### [What this task involves]
Reproduce verbatim the lines of the material below, starting at the line with "Before and after one commit to vntborgesjr/AnalisaR, an" and ending at the line with "Update index.Rmd", both inclusive; skip the rest.
───── Dataset content ─────
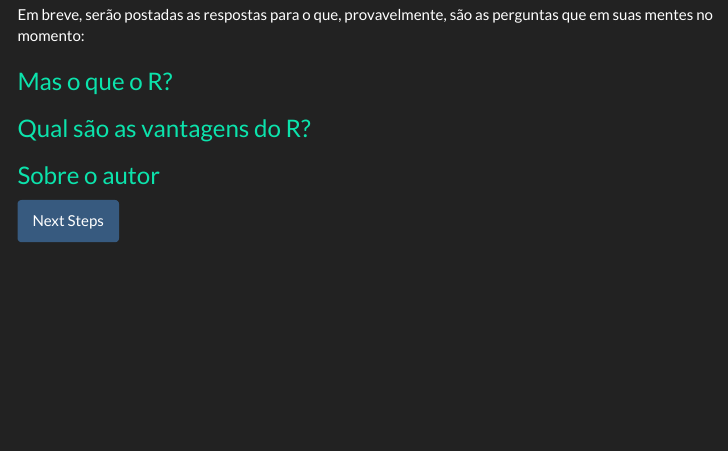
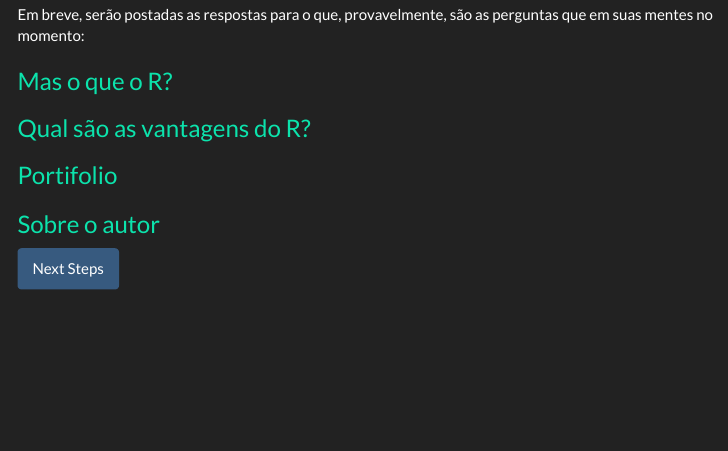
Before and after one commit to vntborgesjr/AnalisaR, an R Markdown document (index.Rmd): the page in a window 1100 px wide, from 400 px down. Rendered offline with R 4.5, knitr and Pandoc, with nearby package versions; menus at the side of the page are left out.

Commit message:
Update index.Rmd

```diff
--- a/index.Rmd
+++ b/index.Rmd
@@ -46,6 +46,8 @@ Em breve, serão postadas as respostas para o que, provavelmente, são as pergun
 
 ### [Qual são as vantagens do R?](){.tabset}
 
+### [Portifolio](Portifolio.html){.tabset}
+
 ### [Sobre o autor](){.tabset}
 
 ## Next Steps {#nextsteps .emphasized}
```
─────
───── Dataset content ─────
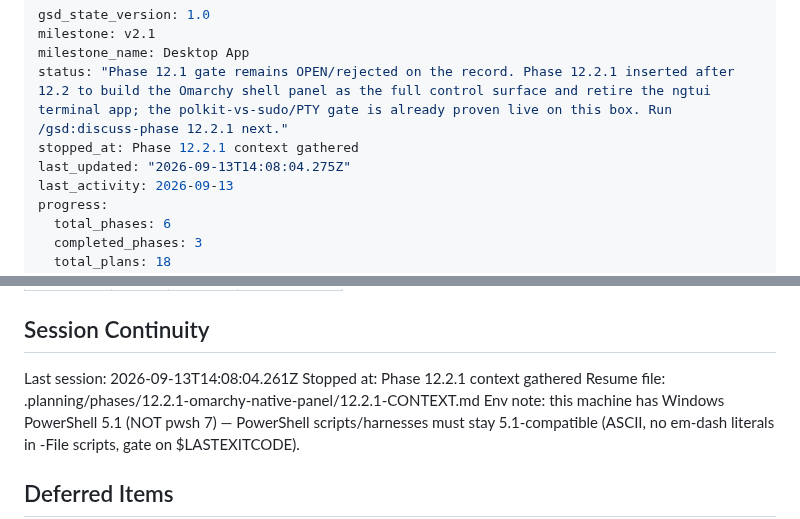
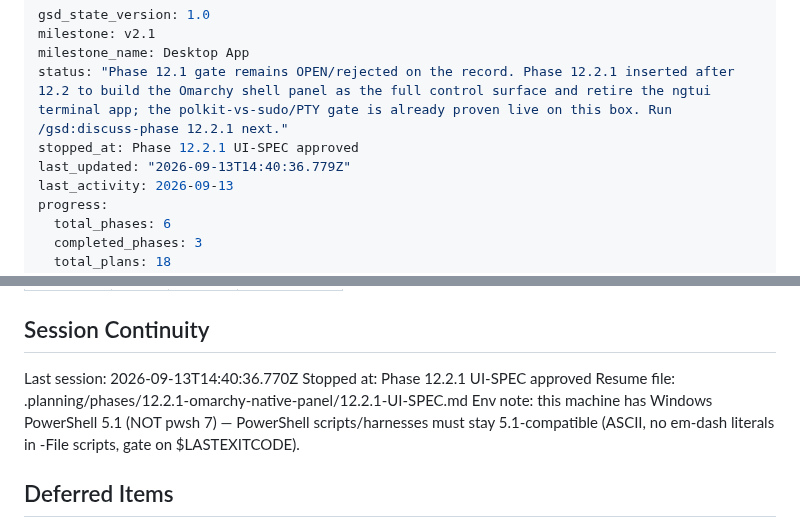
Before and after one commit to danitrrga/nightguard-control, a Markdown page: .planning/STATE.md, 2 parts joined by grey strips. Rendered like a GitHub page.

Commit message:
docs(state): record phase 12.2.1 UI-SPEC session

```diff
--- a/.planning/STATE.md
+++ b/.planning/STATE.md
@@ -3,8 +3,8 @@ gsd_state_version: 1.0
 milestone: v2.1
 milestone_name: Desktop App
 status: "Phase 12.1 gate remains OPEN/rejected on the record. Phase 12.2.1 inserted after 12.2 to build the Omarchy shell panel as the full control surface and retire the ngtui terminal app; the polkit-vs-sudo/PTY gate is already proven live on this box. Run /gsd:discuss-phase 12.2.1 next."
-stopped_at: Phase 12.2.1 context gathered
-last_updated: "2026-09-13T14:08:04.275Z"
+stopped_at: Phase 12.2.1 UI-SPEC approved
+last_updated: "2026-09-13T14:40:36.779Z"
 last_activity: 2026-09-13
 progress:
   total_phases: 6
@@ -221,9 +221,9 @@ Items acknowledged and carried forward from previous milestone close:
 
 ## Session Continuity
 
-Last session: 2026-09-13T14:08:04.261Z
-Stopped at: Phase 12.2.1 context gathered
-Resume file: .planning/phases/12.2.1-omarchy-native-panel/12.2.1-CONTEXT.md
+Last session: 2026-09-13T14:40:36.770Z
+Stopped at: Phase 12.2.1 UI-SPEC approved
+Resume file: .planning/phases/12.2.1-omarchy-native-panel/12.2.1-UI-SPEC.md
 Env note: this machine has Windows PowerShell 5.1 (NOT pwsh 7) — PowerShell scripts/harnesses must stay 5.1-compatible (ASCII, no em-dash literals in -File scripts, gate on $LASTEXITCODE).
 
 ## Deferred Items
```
─────
───── Dataset content ─────
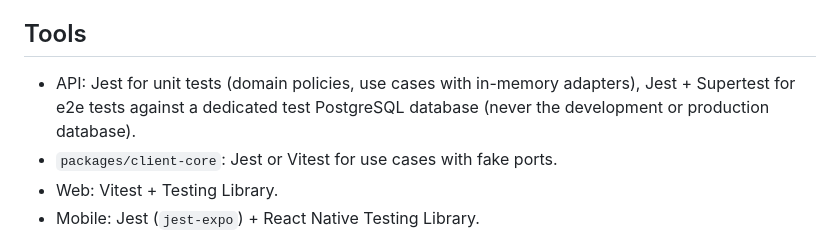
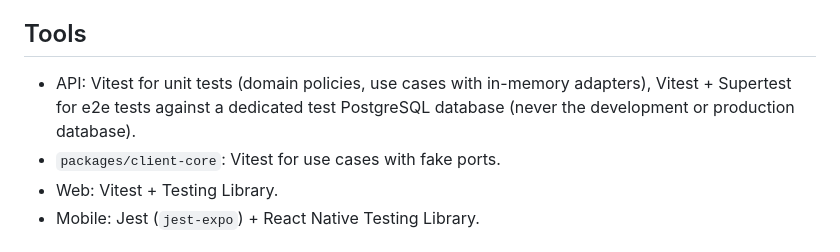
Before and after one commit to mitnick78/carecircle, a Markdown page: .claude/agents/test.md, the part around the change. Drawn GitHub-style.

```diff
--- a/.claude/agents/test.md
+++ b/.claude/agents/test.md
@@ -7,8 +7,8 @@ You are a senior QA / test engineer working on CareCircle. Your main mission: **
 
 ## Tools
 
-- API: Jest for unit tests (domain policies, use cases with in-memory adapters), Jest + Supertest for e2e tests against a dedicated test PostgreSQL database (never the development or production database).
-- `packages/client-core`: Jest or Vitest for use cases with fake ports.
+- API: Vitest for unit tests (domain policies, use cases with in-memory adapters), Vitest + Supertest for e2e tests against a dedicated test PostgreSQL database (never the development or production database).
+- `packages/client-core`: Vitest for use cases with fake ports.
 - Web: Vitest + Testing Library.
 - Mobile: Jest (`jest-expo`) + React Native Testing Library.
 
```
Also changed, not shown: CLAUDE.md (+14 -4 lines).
─────
### [Exercise output]
Before and after one commit to vntborgesjr/AnalisaR, an R Markdown document (index.Rmd): the page in a window 1100 px wide, from 400 px down. Rendered offline with R 4.5, knitr and Pandoc, with nearby package versions; menus at the side of the page are left out.

Commit message:
Update index.Rmd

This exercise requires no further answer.